Are street-based vending machines key to taking social commerce mainstream? Recent campaigns from Old Navy, Westin Hotels and Nike would suggest so, but some analysts argue that this sort of experiential advertising is simply a short-term marketing ploy.
Old Navy on Sunday wrapped up its second rollout of Twitter-enabled vending machines in Japan that dispense free flip-flops in exchange for sending a tweet from a kiosk. Earlier this summer, the retailer used 28 machines in New York, Los Angeles and San Francisco leading up to a summer sale.
The U.S. kiosks generated 3,500 tweets and 12 million impressions, and gave away 9,000 pairs of flip-flops. Although a paper flier attached to the shoes alerted consumers about the upcoming sale, the program wasn’t intended to directly increase sales. “The purpose of the vending machines was definitely not a traffic-driving initiative for us,” explained Jamie Gersch, Old Navy’s vice president of marketing. “It was absolutely about building excitement and innovating on a day that we’ve had in the brand’s history for over 10 years.”
The out-of-home effort underscores a bigger shift in Old Navy’s strategy toward more digital media. Last year, the retailer ran a TV ad to support its annual sale but instead bought Promoted Tweets on Twitter this year. “This is an example of the translation of out-of-home advertising and marketing from the legacy, old-school way to the new way, and a lot of brands are going to take this and run with it,” noted Abid Chaudhry, senior director of industry strategy and insight at BIA/Kelsey.
Westin and New Balance also recently set up a social-enabled vending machine at The Westin New York Grand Central hotel to celebrate National Running Day on June 4. One hundred consumers used the machines to tweet specific messages before receiving free running gear.
The one-day giveaway turned into big social engagement for Westin. The campaign generated 183,000 impressions and 15,000 engagements from tweets mentioning either the brand or specific hashtags. “These numbers show that users were not only engaged with the activation but wanted to share it with their networks as well,” said Jon Amihud, social media specialist at Westin.
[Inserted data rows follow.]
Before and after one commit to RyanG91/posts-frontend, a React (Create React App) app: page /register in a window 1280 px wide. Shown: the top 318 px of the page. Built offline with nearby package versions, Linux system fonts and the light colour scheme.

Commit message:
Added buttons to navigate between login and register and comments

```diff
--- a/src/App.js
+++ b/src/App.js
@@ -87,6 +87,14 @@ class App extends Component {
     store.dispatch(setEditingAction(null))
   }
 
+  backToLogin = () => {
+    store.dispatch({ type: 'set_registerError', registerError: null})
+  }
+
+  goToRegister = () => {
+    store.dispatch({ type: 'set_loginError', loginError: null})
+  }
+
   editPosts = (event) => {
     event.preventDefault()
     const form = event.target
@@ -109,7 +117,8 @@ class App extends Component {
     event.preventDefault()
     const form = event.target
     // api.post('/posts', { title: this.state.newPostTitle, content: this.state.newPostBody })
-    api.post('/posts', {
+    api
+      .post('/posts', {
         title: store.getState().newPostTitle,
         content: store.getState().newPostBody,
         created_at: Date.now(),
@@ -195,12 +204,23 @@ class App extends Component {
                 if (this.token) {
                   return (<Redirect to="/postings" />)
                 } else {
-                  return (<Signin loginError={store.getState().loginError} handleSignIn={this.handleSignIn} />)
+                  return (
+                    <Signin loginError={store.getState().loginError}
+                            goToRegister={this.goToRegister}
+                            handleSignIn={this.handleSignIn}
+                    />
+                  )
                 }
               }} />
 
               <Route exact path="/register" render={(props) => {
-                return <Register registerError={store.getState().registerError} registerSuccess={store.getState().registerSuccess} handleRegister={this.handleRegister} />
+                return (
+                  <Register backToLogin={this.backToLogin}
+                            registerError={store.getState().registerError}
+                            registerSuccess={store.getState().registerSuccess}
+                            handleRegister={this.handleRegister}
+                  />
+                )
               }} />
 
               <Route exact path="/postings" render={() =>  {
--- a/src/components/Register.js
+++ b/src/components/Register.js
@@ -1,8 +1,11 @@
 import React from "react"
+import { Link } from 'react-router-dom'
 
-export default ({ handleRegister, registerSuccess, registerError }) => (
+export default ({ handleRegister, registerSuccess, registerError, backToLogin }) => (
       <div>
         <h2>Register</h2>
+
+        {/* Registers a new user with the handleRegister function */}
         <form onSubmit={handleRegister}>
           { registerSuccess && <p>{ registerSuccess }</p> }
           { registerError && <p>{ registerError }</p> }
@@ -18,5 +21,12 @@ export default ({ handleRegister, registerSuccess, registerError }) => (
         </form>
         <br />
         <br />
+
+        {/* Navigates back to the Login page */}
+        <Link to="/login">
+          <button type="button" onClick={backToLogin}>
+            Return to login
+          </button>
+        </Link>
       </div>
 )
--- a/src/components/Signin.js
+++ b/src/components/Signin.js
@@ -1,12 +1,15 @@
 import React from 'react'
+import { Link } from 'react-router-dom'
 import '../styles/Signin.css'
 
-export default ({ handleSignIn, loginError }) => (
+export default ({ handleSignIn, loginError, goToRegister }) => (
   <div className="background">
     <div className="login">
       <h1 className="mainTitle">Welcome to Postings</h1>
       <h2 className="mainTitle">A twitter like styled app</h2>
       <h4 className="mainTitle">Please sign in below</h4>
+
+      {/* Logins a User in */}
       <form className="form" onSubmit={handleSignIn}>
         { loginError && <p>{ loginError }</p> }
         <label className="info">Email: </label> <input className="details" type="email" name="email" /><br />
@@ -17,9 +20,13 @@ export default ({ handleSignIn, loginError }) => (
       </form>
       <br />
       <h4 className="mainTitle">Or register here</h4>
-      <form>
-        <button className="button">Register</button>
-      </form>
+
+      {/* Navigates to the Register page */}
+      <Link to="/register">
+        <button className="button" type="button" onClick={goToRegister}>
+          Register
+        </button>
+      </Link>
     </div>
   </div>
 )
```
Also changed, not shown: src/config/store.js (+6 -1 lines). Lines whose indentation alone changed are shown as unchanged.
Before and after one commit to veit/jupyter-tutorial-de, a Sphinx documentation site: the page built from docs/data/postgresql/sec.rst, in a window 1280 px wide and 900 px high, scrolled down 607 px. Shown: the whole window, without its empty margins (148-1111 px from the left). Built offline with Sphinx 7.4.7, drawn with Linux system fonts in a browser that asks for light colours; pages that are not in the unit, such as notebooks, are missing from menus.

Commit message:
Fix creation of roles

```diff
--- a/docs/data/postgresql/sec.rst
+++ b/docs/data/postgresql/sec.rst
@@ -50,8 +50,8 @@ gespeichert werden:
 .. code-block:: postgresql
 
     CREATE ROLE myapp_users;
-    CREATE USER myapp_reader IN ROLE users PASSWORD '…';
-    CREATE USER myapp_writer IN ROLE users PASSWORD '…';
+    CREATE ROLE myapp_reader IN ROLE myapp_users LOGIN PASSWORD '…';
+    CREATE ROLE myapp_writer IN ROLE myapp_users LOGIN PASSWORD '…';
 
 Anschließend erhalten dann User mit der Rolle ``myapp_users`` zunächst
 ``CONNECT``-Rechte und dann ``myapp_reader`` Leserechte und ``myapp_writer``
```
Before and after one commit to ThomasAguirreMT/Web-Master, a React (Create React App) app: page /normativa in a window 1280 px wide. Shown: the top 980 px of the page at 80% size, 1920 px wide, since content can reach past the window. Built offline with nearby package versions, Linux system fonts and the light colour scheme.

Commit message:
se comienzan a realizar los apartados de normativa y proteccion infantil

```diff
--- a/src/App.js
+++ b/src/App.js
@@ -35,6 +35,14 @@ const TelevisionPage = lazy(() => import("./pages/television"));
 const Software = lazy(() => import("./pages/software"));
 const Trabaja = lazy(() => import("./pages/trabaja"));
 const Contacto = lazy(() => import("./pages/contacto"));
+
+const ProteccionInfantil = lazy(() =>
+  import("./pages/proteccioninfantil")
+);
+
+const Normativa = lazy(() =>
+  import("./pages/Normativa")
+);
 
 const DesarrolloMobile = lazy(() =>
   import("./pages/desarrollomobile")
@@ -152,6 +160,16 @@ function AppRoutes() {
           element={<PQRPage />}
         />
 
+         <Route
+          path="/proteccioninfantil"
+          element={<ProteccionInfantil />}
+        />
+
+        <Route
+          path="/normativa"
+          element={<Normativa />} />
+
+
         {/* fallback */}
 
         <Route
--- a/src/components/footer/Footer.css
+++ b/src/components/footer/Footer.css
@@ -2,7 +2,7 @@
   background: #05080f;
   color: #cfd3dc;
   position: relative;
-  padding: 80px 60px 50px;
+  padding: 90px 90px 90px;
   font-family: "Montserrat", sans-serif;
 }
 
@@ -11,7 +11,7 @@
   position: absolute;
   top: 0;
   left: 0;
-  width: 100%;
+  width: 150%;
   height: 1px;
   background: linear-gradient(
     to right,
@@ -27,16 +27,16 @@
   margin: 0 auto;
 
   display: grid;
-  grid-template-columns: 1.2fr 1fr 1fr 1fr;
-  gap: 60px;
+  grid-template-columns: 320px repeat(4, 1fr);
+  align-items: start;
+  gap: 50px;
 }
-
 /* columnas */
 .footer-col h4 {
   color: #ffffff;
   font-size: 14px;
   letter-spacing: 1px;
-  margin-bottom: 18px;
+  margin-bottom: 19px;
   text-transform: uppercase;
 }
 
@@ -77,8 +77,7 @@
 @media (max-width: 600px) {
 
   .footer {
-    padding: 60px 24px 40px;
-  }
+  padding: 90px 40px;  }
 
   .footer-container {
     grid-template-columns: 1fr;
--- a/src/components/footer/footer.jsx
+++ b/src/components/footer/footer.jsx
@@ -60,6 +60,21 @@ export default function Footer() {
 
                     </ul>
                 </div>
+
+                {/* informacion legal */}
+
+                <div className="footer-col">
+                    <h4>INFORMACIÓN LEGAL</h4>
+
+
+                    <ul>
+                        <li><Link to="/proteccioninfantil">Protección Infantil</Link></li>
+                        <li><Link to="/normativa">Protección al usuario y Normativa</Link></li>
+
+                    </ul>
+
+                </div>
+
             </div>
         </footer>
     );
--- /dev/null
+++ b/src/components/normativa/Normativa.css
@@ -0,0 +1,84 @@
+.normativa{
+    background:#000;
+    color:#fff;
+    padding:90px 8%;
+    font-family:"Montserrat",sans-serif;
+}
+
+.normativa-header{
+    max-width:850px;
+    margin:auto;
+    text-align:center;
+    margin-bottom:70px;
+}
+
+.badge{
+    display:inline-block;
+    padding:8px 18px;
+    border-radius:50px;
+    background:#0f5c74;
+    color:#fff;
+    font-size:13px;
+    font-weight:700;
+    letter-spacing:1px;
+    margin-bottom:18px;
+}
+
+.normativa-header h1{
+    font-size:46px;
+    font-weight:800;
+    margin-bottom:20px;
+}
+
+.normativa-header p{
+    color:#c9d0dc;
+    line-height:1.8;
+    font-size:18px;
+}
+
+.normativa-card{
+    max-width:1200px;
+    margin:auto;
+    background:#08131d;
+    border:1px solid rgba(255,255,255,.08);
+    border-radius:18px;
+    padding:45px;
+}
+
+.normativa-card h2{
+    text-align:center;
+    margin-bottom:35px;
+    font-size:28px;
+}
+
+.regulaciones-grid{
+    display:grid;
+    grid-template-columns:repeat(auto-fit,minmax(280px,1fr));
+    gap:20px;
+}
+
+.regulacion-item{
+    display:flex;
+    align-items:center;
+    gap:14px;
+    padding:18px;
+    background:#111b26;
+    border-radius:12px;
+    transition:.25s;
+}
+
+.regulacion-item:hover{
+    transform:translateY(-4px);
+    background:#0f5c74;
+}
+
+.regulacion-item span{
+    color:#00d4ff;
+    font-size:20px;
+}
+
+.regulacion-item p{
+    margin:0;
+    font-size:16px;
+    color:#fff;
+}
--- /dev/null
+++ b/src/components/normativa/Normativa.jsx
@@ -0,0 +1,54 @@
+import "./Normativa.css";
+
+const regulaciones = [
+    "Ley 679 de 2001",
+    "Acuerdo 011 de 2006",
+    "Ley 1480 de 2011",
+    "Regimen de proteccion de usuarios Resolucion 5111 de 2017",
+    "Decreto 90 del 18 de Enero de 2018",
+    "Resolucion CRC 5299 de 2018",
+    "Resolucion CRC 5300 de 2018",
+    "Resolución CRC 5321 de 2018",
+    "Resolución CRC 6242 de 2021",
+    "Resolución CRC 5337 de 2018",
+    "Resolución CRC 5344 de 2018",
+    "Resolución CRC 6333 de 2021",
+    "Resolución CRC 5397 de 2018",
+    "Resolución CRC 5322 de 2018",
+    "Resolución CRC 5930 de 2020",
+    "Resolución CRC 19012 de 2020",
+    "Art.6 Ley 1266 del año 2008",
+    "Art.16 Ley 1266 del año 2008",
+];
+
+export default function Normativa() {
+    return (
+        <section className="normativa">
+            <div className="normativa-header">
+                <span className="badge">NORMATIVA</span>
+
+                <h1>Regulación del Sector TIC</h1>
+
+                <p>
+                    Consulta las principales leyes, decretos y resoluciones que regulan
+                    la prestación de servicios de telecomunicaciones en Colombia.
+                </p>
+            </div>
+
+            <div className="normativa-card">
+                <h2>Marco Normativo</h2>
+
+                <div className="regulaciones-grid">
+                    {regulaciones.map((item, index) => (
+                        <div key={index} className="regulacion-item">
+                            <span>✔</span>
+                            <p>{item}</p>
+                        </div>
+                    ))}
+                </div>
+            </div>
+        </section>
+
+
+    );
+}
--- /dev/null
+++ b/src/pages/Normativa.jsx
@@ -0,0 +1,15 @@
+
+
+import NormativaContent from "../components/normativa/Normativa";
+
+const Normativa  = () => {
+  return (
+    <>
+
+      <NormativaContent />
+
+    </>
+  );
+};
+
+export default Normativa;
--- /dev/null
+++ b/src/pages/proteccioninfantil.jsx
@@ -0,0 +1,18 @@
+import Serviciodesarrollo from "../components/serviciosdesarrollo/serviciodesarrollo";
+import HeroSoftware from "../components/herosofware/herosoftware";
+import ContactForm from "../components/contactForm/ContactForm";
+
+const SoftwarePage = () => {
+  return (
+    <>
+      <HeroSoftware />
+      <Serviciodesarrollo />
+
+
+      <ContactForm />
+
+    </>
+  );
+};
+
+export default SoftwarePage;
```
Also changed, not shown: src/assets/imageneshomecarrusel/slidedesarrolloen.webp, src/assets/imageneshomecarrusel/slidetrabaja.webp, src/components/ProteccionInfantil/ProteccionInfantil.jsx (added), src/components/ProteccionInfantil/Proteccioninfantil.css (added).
Despite some recent creative use cases, Jennifer Polk, research director at Gartner, questioned if social-enabled vending machines can become go-to tactics for brands, pointing to a lack in profit-generating calls-to-action. “Just putting up the vending machines and getting people to tweet about flip-flops might have given [Old Navy] some interesting quantitative and qualitative insight, but I don’t know if there is enough there to build a case on social commerce,” Polk said.